**Provided records**

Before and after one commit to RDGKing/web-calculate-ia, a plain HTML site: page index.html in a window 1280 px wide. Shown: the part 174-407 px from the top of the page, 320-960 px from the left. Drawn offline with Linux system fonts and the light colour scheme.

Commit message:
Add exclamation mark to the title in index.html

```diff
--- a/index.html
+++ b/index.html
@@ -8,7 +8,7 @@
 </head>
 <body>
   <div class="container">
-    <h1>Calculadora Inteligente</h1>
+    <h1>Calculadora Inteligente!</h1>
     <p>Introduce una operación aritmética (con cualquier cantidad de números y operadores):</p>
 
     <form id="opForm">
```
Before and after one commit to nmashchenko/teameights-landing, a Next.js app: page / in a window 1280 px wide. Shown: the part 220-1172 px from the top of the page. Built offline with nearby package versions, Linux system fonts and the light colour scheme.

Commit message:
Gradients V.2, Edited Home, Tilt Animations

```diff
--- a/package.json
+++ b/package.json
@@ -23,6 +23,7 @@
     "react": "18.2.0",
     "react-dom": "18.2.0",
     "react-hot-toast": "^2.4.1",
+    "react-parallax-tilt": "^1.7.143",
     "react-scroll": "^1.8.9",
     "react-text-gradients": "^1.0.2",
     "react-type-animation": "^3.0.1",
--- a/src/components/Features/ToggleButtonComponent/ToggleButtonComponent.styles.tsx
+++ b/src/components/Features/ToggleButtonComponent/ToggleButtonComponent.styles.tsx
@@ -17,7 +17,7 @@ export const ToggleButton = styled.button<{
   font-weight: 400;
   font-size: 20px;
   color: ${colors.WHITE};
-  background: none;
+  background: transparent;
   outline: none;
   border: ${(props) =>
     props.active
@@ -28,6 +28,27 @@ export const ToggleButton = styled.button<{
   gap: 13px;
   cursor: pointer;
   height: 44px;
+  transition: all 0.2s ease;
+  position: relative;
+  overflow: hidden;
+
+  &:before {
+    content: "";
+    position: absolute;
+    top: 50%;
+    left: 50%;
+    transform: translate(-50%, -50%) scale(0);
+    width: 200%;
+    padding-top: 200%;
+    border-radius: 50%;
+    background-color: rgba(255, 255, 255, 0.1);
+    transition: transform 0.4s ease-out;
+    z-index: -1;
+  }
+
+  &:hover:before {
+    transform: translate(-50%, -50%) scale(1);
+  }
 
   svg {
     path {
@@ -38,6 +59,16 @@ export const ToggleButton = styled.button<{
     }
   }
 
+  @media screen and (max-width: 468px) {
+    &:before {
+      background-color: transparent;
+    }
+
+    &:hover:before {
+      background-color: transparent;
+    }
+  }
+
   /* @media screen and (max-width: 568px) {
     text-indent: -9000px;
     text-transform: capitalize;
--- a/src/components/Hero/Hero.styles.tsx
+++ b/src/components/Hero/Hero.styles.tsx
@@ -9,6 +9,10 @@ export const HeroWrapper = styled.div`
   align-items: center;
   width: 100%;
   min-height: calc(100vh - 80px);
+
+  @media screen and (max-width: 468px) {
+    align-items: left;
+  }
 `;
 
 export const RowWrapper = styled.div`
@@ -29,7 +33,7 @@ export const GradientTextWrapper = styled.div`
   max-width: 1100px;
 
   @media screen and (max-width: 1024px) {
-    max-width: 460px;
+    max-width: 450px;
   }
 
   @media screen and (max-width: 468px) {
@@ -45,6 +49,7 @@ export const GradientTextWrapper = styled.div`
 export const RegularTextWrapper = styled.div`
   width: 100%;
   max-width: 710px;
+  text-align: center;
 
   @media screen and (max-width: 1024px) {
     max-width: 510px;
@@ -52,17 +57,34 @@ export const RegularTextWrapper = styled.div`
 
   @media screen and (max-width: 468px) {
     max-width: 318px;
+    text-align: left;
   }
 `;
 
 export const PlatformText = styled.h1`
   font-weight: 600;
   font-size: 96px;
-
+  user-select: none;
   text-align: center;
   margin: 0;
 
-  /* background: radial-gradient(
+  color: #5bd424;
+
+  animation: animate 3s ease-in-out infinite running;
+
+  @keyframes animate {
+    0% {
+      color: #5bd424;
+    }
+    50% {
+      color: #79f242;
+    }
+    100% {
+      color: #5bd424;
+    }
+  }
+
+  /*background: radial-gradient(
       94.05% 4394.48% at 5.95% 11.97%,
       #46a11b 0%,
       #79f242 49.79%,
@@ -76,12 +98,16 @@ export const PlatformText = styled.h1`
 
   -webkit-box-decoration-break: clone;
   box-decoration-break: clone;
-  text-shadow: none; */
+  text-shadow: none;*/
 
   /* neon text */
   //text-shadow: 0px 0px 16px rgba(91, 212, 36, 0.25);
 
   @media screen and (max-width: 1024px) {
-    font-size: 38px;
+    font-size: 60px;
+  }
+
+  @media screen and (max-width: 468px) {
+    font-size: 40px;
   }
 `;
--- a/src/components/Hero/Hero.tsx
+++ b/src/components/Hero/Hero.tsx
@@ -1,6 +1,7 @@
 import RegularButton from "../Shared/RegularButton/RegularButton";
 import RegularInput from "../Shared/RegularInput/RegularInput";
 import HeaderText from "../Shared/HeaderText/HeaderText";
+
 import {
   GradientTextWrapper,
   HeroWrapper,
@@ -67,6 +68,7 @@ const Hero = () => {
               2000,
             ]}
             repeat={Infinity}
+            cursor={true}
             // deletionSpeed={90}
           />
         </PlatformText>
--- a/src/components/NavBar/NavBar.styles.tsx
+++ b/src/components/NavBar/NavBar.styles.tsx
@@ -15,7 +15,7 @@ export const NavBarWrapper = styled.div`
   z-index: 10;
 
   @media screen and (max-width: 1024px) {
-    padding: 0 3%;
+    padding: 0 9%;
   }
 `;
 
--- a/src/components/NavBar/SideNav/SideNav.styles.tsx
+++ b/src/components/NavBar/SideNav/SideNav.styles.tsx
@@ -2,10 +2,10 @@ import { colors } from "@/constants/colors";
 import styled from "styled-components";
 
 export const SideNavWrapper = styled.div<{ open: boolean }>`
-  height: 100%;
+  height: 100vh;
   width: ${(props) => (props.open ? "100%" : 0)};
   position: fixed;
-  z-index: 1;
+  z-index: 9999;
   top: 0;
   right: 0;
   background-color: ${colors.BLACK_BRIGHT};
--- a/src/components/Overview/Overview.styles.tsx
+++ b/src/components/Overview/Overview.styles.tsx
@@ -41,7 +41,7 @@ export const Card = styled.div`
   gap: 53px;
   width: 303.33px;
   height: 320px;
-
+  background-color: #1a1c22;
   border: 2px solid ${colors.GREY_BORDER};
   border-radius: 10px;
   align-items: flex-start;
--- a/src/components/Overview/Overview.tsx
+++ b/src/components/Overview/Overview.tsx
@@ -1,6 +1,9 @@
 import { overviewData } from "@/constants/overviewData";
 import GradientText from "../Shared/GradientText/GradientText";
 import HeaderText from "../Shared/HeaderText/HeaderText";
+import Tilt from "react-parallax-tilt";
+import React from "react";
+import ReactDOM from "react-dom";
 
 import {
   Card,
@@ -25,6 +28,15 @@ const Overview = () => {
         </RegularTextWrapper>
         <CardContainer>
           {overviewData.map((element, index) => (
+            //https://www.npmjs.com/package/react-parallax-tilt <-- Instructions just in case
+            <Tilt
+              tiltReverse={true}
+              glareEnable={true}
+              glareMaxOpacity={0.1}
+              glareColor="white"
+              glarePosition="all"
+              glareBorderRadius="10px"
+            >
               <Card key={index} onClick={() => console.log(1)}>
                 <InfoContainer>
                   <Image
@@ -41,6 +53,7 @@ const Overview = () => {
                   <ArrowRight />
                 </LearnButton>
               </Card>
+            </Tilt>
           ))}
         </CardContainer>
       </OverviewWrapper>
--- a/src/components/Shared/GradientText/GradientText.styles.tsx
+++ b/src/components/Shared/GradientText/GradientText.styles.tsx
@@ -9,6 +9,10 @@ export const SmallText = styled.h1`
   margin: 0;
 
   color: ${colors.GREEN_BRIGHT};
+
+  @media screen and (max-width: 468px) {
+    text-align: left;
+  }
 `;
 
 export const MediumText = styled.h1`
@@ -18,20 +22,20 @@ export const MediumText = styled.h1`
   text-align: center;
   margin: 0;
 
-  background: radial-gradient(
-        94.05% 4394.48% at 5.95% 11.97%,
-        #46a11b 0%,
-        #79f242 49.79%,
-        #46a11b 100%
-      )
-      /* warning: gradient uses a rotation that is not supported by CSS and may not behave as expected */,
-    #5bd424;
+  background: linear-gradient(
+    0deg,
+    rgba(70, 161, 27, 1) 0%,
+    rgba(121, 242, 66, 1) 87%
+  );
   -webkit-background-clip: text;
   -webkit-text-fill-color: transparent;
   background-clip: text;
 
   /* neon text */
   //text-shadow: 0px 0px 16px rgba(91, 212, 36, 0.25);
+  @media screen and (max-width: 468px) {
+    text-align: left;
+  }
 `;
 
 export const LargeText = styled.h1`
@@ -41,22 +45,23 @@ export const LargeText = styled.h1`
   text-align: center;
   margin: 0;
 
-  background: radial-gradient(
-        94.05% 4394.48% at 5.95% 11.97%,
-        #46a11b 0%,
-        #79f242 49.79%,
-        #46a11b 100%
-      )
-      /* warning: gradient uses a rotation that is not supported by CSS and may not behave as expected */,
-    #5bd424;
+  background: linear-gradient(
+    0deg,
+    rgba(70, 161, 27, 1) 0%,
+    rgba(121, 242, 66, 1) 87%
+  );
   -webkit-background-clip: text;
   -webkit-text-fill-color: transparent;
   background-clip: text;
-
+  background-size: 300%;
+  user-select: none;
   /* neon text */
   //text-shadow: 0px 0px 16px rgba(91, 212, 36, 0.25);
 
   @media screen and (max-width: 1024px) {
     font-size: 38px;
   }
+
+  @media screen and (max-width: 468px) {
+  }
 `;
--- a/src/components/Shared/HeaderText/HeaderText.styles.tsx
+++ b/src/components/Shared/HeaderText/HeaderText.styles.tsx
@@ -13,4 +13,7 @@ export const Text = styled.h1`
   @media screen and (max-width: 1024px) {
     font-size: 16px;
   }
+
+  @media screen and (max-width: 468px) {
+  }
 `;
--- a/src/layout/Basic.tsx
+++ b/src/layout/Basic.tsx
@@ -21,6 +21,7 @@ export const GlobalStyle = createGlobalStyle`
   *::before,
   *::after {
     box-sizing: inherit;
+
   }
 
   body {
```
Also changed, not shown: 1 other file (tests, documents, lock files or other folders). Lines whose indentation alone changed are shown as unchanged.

**Problem description**
Would you copy every line from the listing above that has the string "react" in it?

**Solution to this exercise**
     "react": "18.2.0",
     "react-dom": "18.2.0",
     "react-hot-toast": "^2.4.1",
+    "react-parallax-tilt": "^1.7.143",
     "react-scroll": "^1.8.9",
     "react-text-gradients": "^1.0.2",
     "react-type-animation": "^3.0.1",
+import Tilt from "react-parallax-tilt";
+import React from "react";
+import ReactDOM from "react-dom";
+            //https://www.npmjs.com/package/react-parallax-tilt <-- Instructions just in case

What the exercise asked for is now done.